Problem statement ▸ For each line of the data below, copy it if it holds the word "ElevatedButton".

Records supplied ▸

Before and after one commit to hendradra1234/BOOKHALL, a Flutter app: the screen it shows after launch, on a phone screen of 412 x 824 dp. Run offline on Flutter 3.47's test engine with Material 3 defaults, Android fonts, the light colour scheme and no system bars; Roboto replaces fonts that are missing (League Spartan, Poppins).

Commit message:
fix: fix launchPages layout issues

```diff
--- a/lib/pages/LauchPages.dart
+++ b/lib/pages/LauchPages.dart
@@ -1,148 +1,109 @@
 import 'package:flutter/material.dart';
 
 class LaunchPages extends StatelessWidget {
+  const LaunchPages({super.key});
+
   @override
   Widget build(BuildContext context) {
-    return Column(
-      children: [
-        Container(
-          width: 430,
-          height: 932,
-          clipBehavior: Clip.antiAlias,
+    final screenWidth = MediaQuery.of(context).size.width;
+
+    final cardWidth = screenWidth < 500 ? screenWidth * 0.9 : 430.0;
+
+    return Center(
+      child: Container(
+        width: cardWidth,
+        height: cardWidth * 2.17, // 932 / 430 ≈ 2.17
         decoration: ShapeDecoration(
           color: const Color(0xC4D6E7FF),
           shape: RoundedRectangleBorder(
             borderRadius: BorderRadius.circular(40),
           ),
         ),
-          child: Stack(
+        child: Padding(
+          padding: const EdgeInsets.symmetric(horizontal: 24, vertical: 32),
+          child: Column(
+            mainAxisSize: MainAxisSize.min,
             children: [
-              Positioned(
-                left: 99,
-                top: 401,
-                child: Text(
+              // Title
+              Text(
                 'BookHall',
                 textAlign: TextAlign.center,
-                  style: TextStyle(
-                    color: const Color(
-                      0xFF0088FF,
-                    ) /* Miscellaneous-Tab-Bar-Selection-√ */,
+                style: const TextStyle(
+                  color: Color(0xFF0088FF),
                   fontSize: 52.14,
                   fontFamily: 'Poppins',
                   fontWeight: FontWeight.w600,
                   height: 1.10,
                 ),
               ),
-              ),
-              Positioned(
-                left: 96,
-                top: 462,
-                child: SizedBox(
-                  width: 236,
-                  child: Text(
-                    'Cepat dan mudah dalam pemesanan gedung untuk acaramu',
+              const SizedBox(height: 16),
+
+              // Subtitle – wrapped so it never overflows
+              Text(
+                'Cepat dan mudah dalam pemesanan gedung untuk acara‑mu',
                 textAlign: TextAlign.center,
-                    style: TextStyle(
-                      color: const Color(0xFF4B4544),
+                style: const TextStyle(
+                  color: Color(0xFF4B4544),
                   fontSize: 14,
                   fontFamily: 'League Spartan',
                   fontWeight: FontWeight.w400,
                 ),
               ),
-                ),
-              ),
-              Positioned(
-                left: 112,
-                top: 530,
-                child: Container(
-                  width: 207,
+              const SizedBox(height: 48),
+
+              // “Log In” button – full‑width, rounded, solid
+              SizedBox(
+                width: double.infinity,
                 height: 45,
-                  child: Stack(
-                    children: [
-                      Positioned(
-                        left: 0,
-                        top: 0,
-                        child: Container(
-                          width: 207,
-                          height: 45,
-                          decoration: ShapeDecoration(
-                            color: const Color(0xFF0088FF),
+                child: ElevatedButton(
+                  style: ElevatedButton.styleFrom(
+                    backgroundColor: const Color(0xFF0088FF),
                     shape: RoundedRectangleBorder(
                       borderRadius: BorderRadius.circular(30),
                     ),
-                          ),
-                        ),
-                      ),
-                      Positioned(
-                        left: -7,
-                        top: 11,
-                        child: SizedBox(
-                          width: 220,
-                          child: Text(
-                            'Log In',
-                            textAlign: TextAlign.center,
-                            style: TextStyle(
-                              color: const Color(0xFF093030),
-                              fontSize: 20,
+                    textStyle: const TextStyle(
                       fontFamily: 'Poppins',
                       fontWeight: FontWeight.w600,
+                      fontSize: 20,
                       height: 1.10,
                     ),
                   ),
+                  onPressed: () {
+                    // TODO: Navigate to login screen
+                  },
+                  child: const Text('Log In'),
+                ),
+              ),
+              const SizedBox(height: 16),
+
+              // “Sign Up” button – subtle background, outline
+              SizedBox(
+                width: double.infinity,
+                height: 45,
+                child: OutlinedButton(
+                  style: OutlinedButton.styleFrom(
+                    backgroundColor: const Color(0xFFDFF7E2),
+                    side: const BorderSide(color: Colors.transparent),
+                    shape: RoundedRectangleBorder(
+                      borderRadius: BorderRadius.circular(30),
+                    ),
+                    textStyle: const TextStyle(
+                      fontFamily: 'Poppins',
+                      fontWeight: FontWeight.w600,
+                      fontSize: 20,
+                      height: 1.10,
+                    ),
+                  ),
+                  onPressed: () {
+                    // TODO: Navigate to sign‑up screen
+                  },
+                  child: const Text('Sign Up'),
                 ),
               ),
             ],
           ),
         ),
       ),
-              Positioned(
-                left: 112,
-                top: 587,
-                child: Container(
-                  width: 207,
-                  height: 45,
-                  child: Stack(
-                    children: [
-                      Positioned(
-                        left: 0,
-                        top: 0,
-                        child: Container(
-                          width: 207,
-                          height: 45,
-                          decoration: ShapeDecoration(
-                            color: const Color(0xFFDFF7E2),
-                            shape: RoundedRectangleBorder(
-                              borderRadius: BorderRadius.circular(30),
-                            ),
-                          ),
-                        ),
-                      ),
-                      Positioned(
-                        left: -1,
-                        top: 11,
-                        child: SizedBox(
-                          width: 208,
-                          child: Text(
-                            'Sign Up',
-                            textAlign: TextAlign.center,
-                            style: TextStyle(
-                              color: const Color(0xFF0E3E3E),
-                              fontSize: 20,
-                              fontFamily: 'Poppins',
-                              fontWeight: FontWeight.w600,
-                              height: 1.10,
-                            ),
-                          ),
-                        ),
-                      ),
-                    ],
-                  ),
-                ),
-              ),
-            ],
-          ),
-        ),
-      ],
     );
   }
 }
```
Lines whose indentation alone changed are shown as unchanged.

* * *

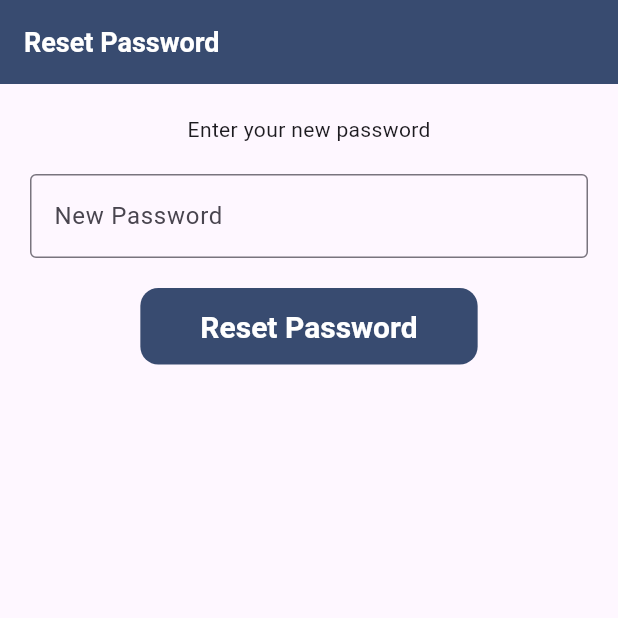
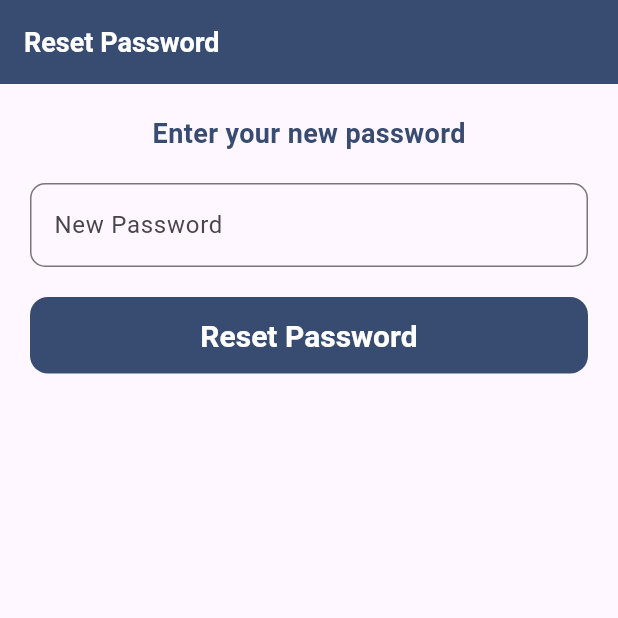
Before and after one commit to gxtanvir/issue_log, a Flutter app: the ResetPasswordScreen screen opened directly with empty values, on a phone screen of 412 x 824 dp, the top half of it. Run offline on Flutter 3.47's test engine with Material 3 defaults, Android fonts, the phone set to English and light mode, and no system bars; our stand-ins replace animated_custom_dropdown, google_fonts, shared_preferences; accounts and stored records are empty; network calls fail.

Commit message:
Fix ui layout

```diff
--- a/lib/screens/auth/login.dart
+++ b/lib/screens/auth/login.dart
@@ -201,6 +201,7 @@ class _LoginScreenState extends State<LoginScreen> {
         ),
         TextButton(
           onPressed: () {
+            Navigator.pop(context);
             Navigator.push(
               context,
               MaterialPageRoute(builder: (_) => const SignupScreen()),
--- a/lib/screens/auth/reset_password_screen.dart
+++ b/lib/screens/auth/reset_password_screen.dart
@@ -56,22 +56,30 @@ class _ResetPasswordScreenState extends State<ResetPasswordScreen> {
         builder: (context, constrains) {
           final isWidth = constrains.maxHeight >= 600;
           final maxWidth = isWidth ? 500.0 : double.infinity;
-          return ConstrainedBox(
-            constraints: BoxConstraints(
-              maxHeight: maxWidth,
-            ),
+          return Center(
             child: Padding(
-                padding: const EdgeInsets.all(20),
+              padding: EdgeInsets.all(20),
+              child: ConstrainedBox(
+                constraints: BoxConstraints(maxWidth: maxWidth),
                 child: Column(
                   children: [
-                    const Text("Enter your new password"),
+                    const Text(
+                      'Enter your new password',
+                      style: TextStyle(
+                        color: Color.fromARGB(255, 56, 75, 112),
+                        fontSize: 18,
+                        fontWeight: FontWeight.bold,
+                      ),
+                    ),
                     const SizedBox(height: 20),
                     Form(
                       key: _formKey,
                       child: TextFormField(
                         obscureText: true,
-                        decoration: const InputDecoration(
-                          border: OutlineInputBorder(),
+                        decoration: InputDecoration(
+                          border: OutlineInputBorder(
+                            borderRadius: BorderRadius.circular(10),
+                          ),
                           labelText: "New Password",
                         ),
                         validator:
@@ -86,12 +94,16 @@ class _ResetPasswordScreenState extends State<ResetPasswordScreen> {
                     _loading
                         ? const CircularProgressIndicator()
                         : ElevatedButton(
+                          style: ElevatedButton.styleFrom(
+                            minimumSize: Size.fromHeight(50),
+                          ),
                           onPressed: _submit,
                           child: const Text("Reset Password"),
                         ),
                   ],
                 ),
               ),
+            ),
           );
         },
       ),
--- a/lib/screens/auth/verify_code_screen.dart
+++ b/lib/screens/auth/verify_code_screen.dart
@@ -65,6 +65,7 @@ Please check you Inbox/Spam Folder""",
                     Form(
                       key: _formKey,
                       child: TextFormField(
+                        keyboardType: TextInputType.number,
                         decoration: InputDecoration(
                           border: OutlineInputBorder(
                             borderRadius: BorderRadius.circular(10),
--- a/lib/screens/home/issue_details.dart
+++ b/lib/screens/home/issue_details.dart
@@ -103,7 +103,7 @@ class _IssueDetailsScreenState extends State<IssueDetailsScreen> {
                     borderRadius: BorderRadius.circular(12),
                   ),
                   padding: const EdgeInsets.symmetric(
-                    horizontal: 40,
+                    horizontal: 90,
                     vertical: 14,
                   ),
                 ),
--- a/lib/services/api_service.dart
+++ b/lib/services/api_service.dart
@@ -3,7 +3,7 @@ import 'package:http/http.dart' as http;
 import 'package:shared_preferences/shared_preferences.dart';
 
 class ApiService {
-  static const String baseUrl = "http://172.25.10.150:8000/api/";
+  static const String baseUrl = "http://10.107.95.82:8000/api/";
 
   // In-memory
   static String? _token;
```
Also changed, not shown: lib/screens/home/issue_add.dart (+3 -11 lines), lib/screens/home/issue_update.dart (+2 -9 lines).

Response to the task ▸
+                child: ElevatedButton(
+                  style: ElevatedButton.styleFrom(
                         : ElevatedButton(
+                          style: ElevatedButton.styleFrom(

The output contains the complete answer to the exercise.